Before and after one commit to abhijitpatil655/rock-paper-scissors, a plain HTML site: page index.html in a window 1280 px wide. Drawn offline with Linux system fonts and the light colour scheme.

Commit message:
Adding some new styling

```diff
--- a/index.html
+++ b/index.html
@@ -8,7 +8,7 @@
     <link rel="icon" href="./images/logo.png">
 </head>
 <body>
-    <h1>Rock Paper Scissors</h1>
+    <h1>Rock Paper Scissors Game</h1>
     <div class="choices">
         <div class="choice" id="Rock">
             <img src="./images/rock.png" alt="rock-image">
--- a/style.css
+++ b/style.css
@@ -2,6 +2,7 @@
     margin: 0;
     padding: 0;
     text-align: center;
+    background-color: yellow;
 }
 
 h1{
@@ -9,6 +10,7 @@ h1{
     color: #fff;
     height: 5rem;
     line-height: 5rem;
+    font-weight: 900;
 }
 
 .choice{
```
::::
**WORK REQUIRED**
Only lines holding the word "images" are wanted; copy each one from the listing.

**COMPLETED EXERCISE**
     <link rel="icon" href="./images/logo.png">
             <img src="./images/rock.png" alt="rock-image">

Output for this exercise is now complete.